Licensing Academy draws students from 16 countries
News Posted on July 9, 2018
This year marks the eighth anniversary of the Licensing Academy in Intellectual Property and Technology Transfer, held June 18-29 at UC Davis School of Law. Offered jointly by UC Davis School of Law International Programs and UC Davis Public Intellectual Property Resource for Agriculture (PIPRA), the Licensing Academy attracts technology transfer officers, scientists, and entrepreneurs to King Hall from all over the world.
During two weeks of in-class instruction, hands-on case studies, and field visits to law firms and startups, participants explored U.S. models of intellectual asset management and technology licensing. Speakers included UC Davis professors as well as intellectual property managers and technology transfer officers from Venture Catalyst and other campus entrepreneurship programs, as well as world-class lawyers and entrepreneurs from organizations including international law firms and Bay Area start-up companies.
Among the program’s most unique features are its interdisciplinary curriculum and diverse student body. This year’s group was composed of 23 participants from 16 countries in North and South America, the Caribbean, Africa, Europe, and Asia. Another unusual feature of the Academy is the large proportion of participants who receive financial support to attend, made possible by scholarships to participants in developing countries. These scholarships cover a portion of tuition and/or travel expenses and are meant to encourage participation from all sectors.
“A core aspect of our mission,” said PIPRA Executive Director Alan Bennett, “is making the world a better place, and we mean that. This program helps spread constructive practices for innovation management to improve lives."

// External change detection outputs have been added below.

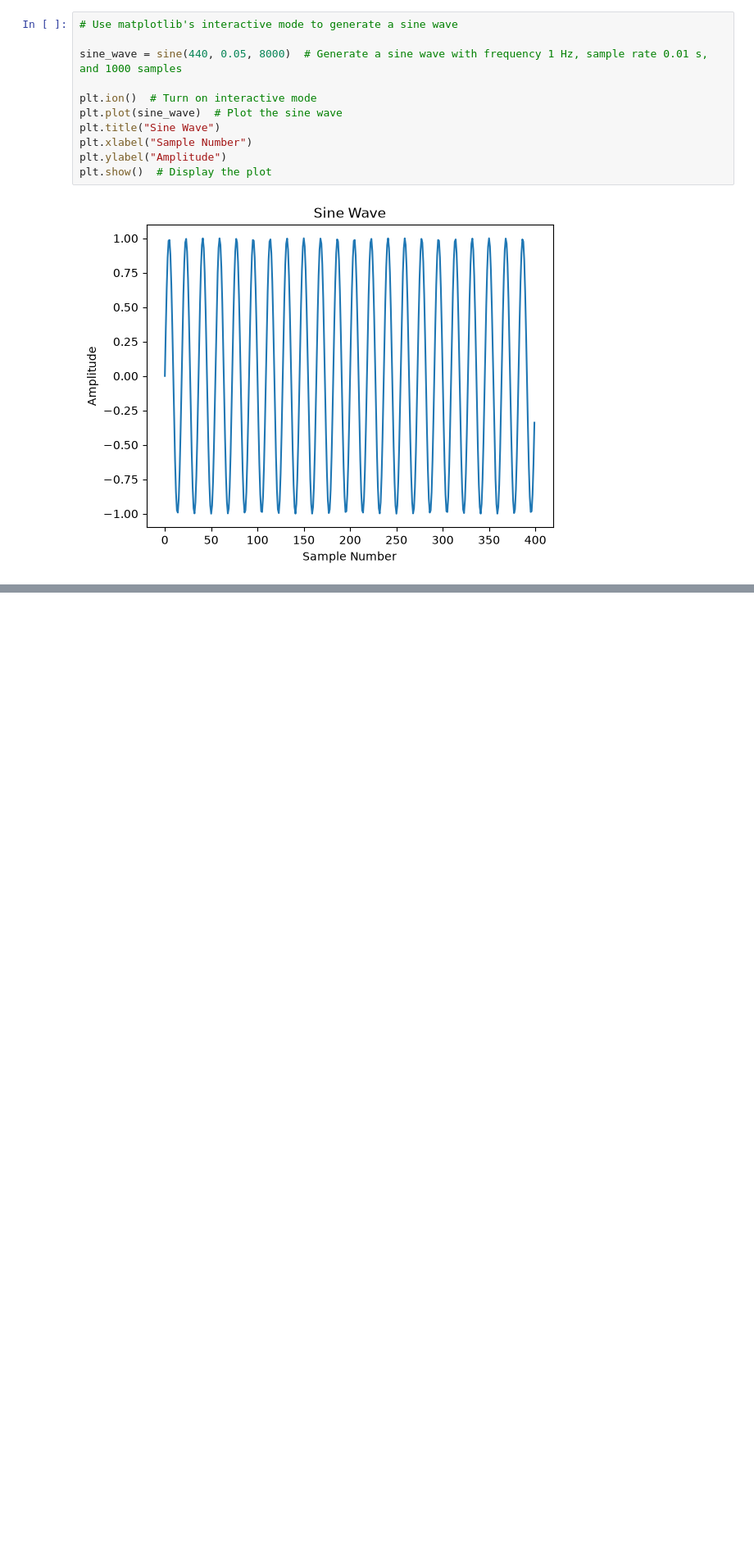
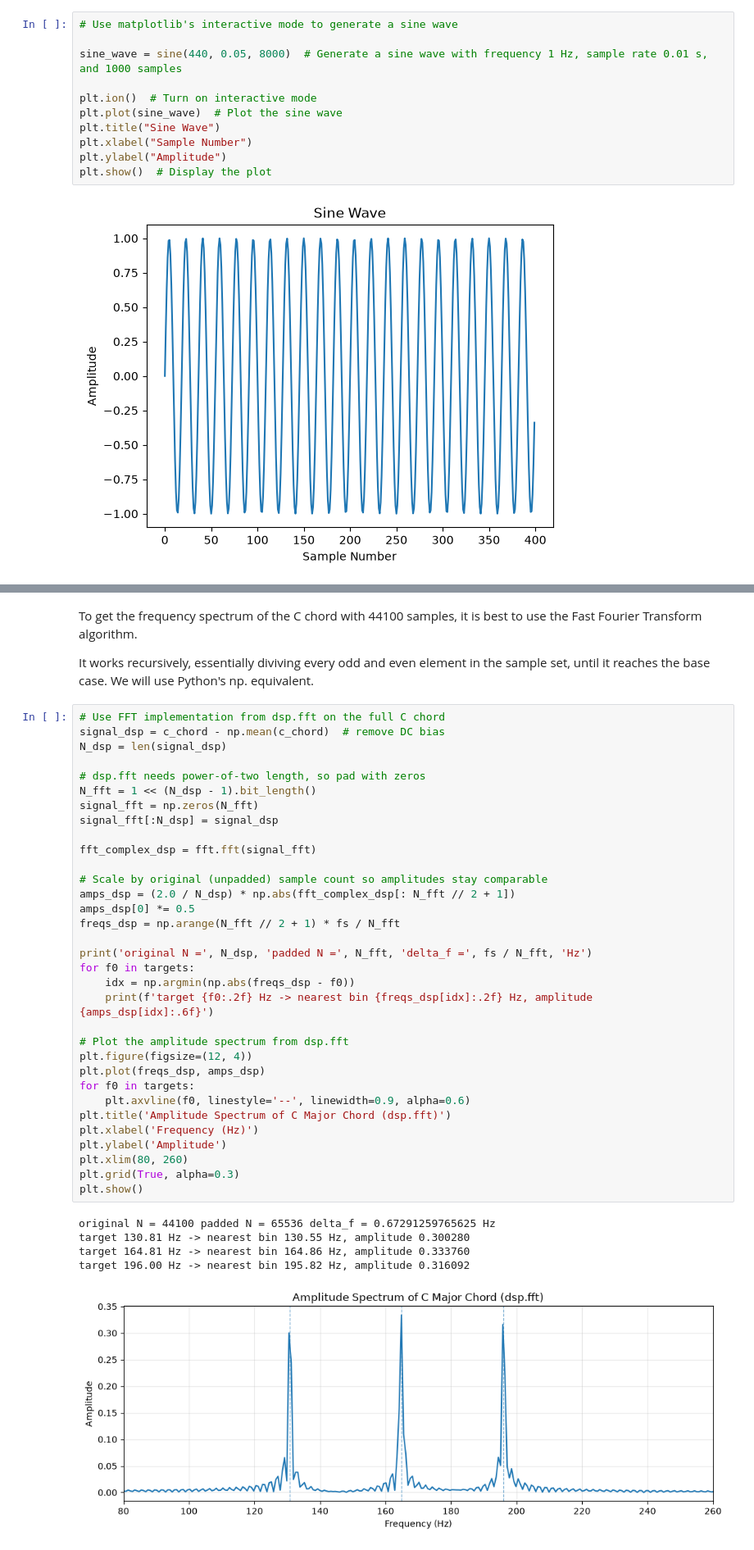
Before and after one commit to GumballGB/chordsense, a Jupyter notebook: explore.ipynb, the cells around one changed output, grey strips where cells are left out. Shown at 82% size. Saved outputs shown, nothing was run; the diff lists cells and outputs as text; blank space fills up the shorter version.

```diff
--- a/explore.ipynb
+++ b/explore.ipynb
@@ -19,0 +132,43 @@ plt.show()  # Display the plot
+# %% [markdown]
+To get the frequency spectrum of the C chord with 44100 samples, it is best to use the Fast Fourier Transform algorithm.
+
+It works recursively, essentially diviving every odd and even element in the sample set, until it reaches the base case. We will use Python's np. equivalent.
+# %%
+# Use FFT implementation from dsp.fft on the full C chord
+signal_dsp = c_chord - np.mean(c_chord)  # remove DC bias
+N_dsp = len(signal_dsp)
+
+# dsp.fft needs power-of-two length, so pad with zeros
+N_fft = 1 << (N_dsp - 1).bit_length()
+signal_fft = np.zeros(N_fft)
+signal_fft[:N_dsp] = signal_dsp
+
+fft_complex_dsp = fft.fft(signal_fft)
+
+# Scale by original (unpadded) sample count so amplitudes stay comparable
+amps_dsp = (2.0 / N_dsp) * np.abs(fft_complex_dsp[: N_fft // 2 + 1])
+amps_dsp[0] *= 0.5
+freqs_dsp = np.arange(N_fft // 2 + 1) * fs / N_fft
+
+print('original N =', N_dsp, 'padded N =', N_fft, 'delta_f =', fs / N_fft, 'Hz')
+for f0 in targets:
+    idx = np.argmin(np.abs(freqs_dsp - f0))
+    print(f'target {f0:.2f} Hz -> nearest bin {freqs_dsp[idx]:.2f} Hz, amplitude {amps_dsp[idx]:.6f}')
+
+# Plot the amplitude spectrum from dsp.fft
+plt.figure(figsize=(12, 4))
+plt.plot(freqs_dsp, amps_dsp)
+for f0 in targets:
+    plt.axvline(f0, linestyle='--', linewidth=0.9, alpha=0.6)
+plt.title('Amplitude Spectrum of C Major Chord (dsp.fft)')
+plt.xlabel('Frequency (Hz)')
+plt.ylabel('Amplitude')
+plt.xlim(80, 260)
+plt.grid(True, alpha=0.3)
+plt.show()
+# %% [output]
+original N = 44100 padded N = 65536 delta_f = 0.67291259765625 Hz
+target 130.81 Hz -> nearest bin 130.55 Hz, amplitude 0.300280
+target 164.81 Hz -> nearest bin 164.86 Hz, amplitude 0.333760
+target 196.00 Hz -> nearest bin 195.82 Hz, amplitude 0.316092
+[figure, added]
```
Also changed, not shown: parts of 6 cells of this notebook, 4 other files.
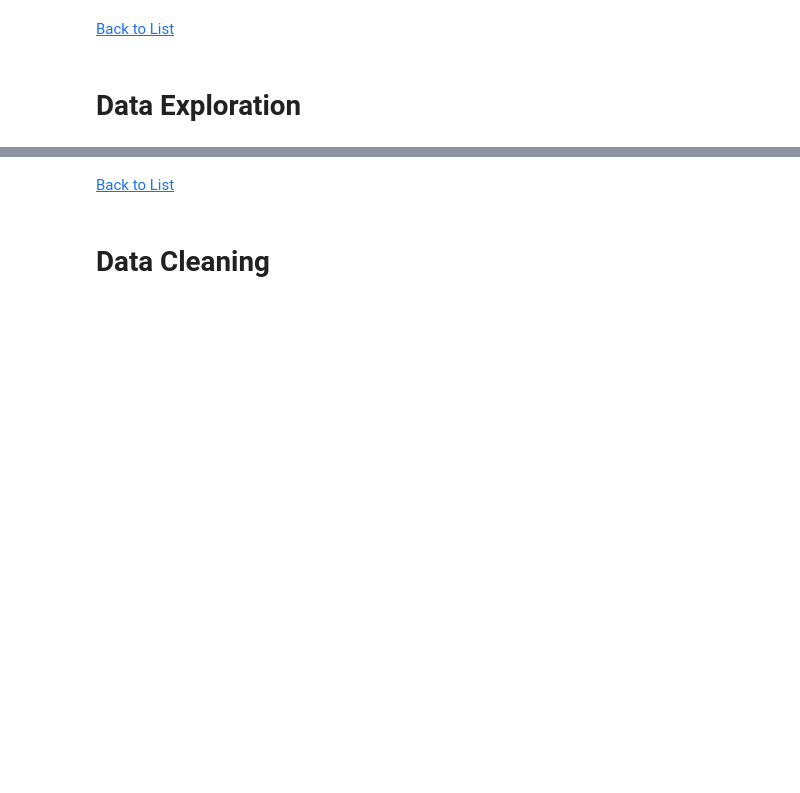
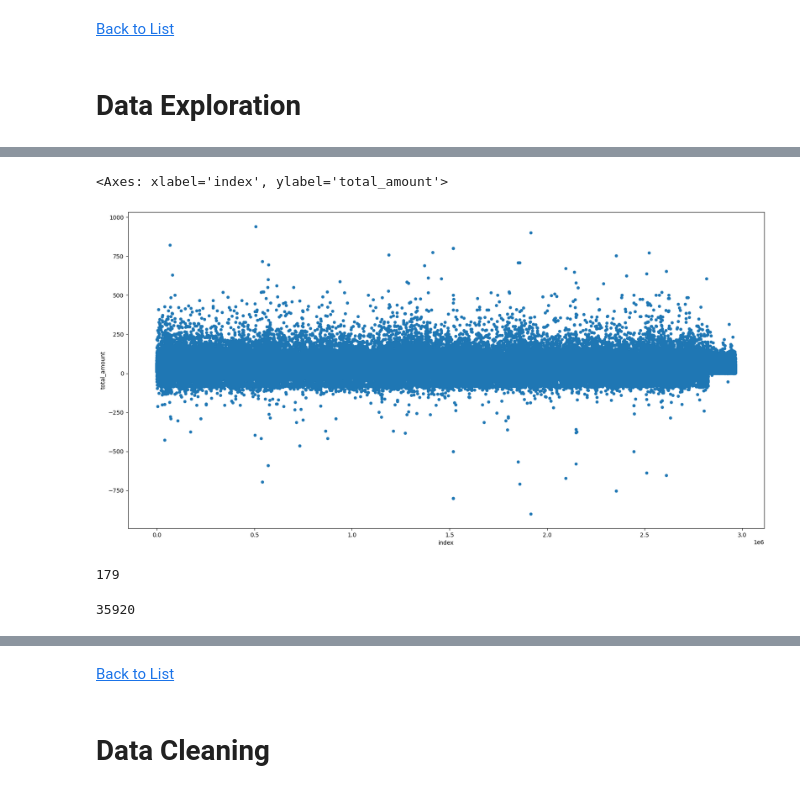
Before and after one commit to AliSalimkhani/NYC-Taxi-Analysis, a Jupyter notebook: NYC_texi_analyze.ipynb, the cells around one changed output, grey strips where cells are left out. Saved outputs shown, nothing was run; the diff lists cells and outputs as text; code cells hidden in the pictures; blank space fills up the shorter version.

```diff
--- a/NYC_texi_analyze.ipynb
+++ b/NYC_texi_analyze.ipynb
@@ -44,0 +96,13 @@ taxi_df.head()
+# %%
+taxi_df[taxi_df['total_amount'] < 1000].reset_index().plot( kind = 'scatter' , y = 'total_amount' , x = 'index' , figsize = (20,10))
+# %% [output]
+<Axes: xlabel='index', ylabel='total_amount'>
+[figure, added]
+# %%
+ taxi_df[taxi_df['total_amount'] > 400].shape[0]
+# %% [output]
+179
+# %%
+taxi_df[taxi_df['total_amount'] <= 0 ].shape[0]
+# %% [output]
+35920
```
Also changed, not shown: parts of 36 cells of this notebook.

As an International Commercial Law LL.M. student at UC Davis School of Law, Steve Lutzmann has taken a variety of courses at King Hall over many years. Lutzmann also holds a Master of Law from the University of Zurich, Switzerland, and several additional legal diplomas in litigation, compliance, and management from the University of Cambridge, UK. He is currently the head of legal and compliance for a Zurich-based bank owned by Credit Suisse Group, one of the largest wealth managers and investment banks.
Despite extensive experience in legal and financial fields, Lutzmann said the Licensing Academy provided a holistic overview of matters relating to intellectual property and tech transfer. “As a lawyer, you usually only know the law,” Lutzmann said. “It’s nice to know the institutional framework, the pricing, background. It’s a comprehensive setup!”
Ai Oikawa comes to the program with a background in biotechnology and agriculture at Lawrence Berkeley National Lab. She chose UC Davis School of Law to learn how to create and execute a startup from a legal standpoint. When asked if attending the program helped her to achieve this goal, Oikawa replied, “My goal was met in the first week! In the second week, it’s been getting deeper – not just about patent law, but about accounting and agreements. The Licensing Academy went further than my expectations.” Oikawa’s advice to entrepreneurs, aspiring attorneys, and scientists alike is to take advantage of the opportunity to participate in the Licensing Academy. She says, “I wish I had found it sooner!”
Carlos Baez-Pagan is the Technology Manager at the Technology Transfer Office of the Puerto Rico Science, Technology and Research Trust. Although he now works in tech transfer, his career began with a Ph.D. in biochemistry, and Baez-Pagan often uses his scientific background to connect researchers and his Tech Transfer Office. In the course of his work, Baez-Pagan has attended conferences about patents and licensing before, but says that the Licensing Academy is so far the best for a variety of reasons, including the way the program promotes networking.
“What surprised me a lot is that you meet people from everywhere,” Baez-Pagan said. “It’s really refreshing to talk to people … and hear what they’re doing relative to what you’re doing.” Baez-Pagan’s favorite part of the course was the field trip to a startup in Silicon Valley. “We have a conference in Puerto Rico called the Forward Summit about innovation and commercializing Puerto Rican technologies, but the Licensing Academy field trip taught me a lot about the legal structure required to build a startup,” said Baez-Pagan. “It opened the doors to connect with the speakers and collaborate in the future.”
Beth Greenwood, Associate Dean of International Law Programs, notes that “The School of Law deeply values our partnership with PIPRA. In this time of tremendous growth in the importance of intellectual property law issues around the world, the Licensing Academy truly leads at the forefront of creative thinking around these concerns.”
For information about the Licensing Academy and other International Programs at the School of Law, please visit law.ucdavis.edu/international or contact Kate Asche, firstname.lastname@example.org or 530-757-8569.